HOW TO COMPLETE THIS TASK -
Write the data below out exactly as it stands. Do not include the pictures.

INPUT RECORDS -
============================================================
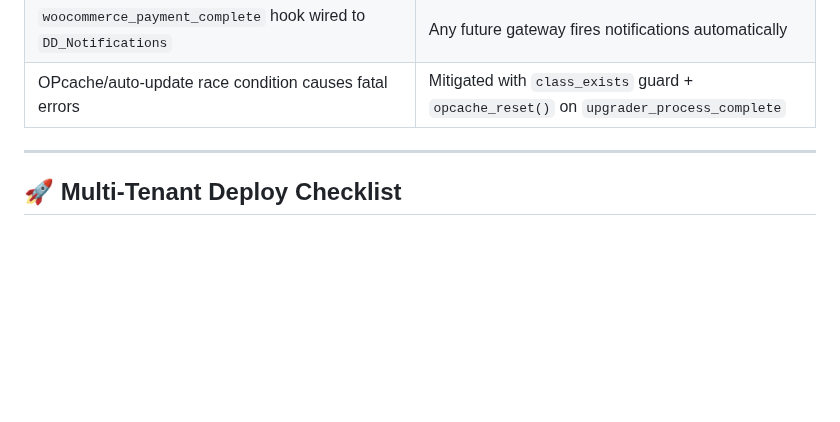
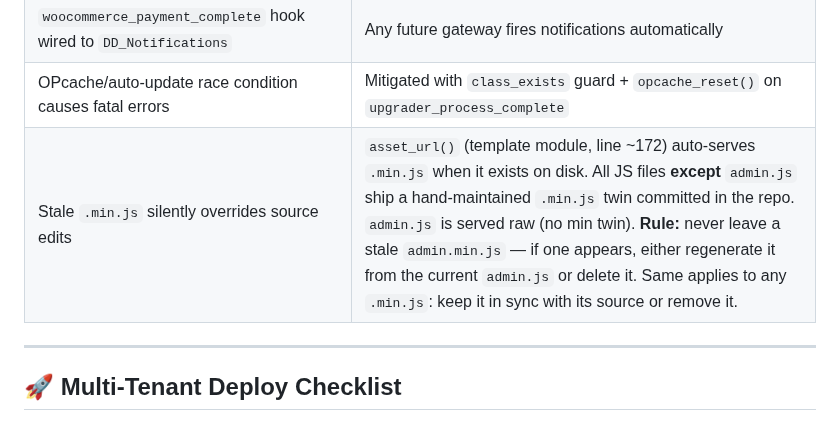
Before and after one commit to frisoftltd/dish-dash, a Markdown page: CLAUDE.md, the part around the change. Rendered like a GitHub page; blank space fills up the shorter version.

Commit message:
docs: document stale .min.js rule in CLAUDE.md

```diff
--- a/CLAUDE.md
+++ b/CLAUDE.md
@@ -795,6 +795,7 @@ Every page before shipping must pass:
 | WhatsApp notifications use `window.location.href` not `window.open` | Avoids mobile browser popup blocking |
 | `woocommerce_payment_complete` hook wired to `DD_Notifications` | Any future gateway fires notifications automatically |
 | OPcache/auto-update race condition causes fatal errors | Mitigated with `class_exists` guard + `opcache_reset()` on `upgrader_process_complete` |
+| Stale `.min.js` silently overrides source edits | `asset_url()` (template module, line ~172) auto-serves `.min.js` when it exists on disk. All JS files **except** `admin.js` ship a hand-maintained `.min.js` twin committed in the repo. `admin.js` is served raw (no min twin). **Rule:** never leave a stale `admin.min.js` — if one appears, either regenerate it from the current `admin.js` or delete it. Same applies to any `.min.js`: keep it in sync with its source or remove it. |
 
 ---
 
```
============================================================
YOUR SOLUTION -
Before and after one commit to frisoftltd/dish-dash, a Markdown page: CLAUDE.md, the part around the change. Rendered like a GitHub page; blank space fills up the shorter version.

Commit message:
docs: document stale .min.js rule in CLAUDE.md

```diff
--- a/CLAUDE.md
+++ b/CLAUDE.md
@@ -795,6 +795,7 @@ Every page before shipping must pass:
 | WhatsApp notifications use `window.location.href` not `window.open` | Avoids mobile browser popup blocking |
 | `woocommerce_payment_complete` hook wired to `DD_Notifications` | Any future gateway fires notifications automatically |
 | OPcache/auto-update race condition causes fatal errors | Mitigated with `class_exists` guard + `opcache_reset()` on `upgrader_process_complete` |
+| Stale `.min.js` silently overrides source edits | `asset_url()` (template module, line ~172) auto-serves `.min.js` when it exists on disk. All JS files **except** `admin.js` ship a hand-maintained `.min.js` twin committed in the repo. `admin.js` is served raw (no min twin). **Rule:** never leave a stale `admin.min.js` — if one appears, either regenerate it from the current `admin.js` or delete it. Same applies to any `.min.js`: keep it in sync with its source or remove it. |
 
 ---
 
```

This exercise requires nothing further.